Automated Testing with BrowserStack & Selenium

Ensuring high quality software requires a lot of testing. Whether it’s code peer-review, unit testing, integration testing, system testing or exploratory user testing – it all has to be done! Therefore we look to automate our testing where possible. This blog post explores the automation of browser compatibility testing in BrowserStack using Selenium WebDriver.

BrowserStack is a cloud-based platform for testing applications in various Operating Systems and browsers. It is used for both Continuous Integration (CI) and cross-browser testing. Selenium WebDriver is a tool for driving browsers to replicate and automate user journeys and assert presence and functionality of page elements.

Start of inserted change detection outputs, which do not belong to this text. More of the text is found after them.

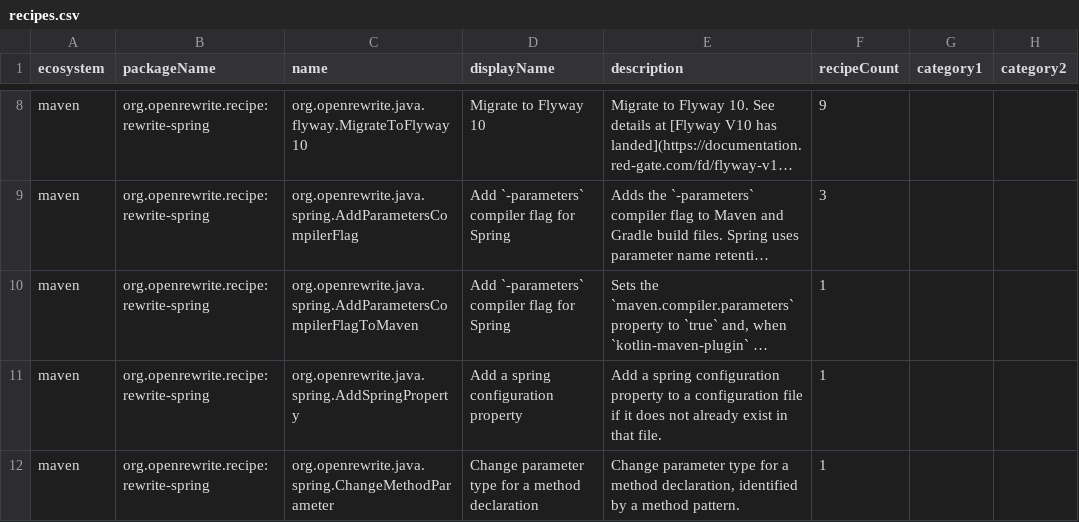
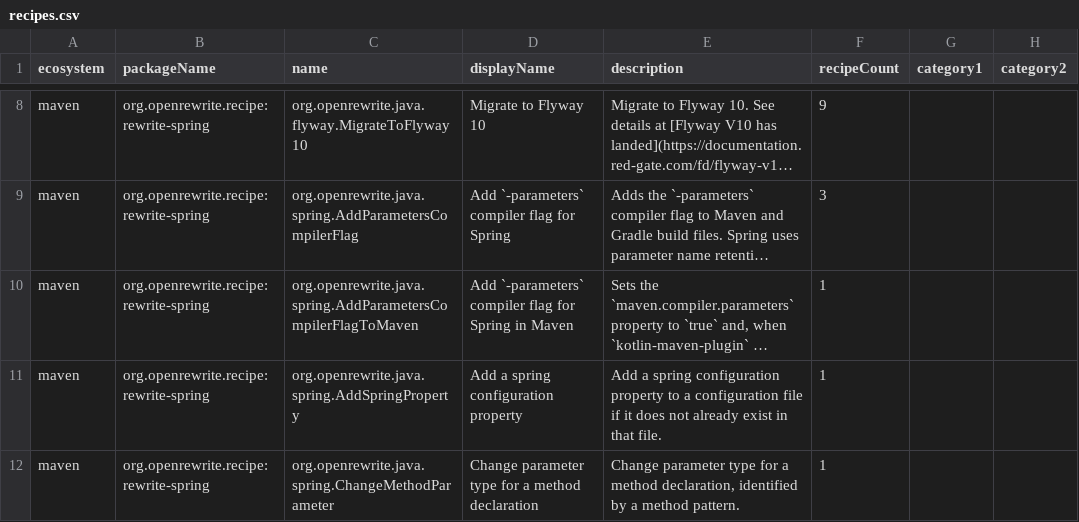
Before and after one commit to openrewrite/rewrite-spring, a CSV file: src/main/resources/META-INF/rewrite/recipes.csv, drawn as a sheet; only a part is shown, gaps mark what is left out; long unchanged cells end in …; the diff names each change by its address in the sheet, - before the commit and + after, or states it on an @@ line.

Commit message:
make AddParametersCompilerFlagToMaven description similar to Gradle one

```diff
--- a/src/main/resources/META-INF/rewrite/recipes.csv
+++ b/src/main/resources/META-INF/rewrite/recipes.csv
-D10 (displayName): …for Spring
+D10 (displayName): …for Spring in Maven
```
Also changed, not shown: 1 other file.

bstackWe aim to integrate automated testing into our Continuous Integration pipeline, however a number of our more established products are not yet part of this pipeline. One such product is Location Centre which is used by many local authorities where the end-user often has limited control over the choice of OS and browser. This often restricts the development to suit the majority of browsers used and their degree of modernity. Despite not being part of our CI pipeline testing our software to ensure high quality is just as important. Therefore I’ll now provide an example of how simple and straightforward it is to automate tests for Location Centre using BrowserStack.

BrowserStack offers a 100 minute trial so I recommend you also try it out! The site provides a range of multi-system environments for manual and automated testing as shown in the image below. bw_mobile_devices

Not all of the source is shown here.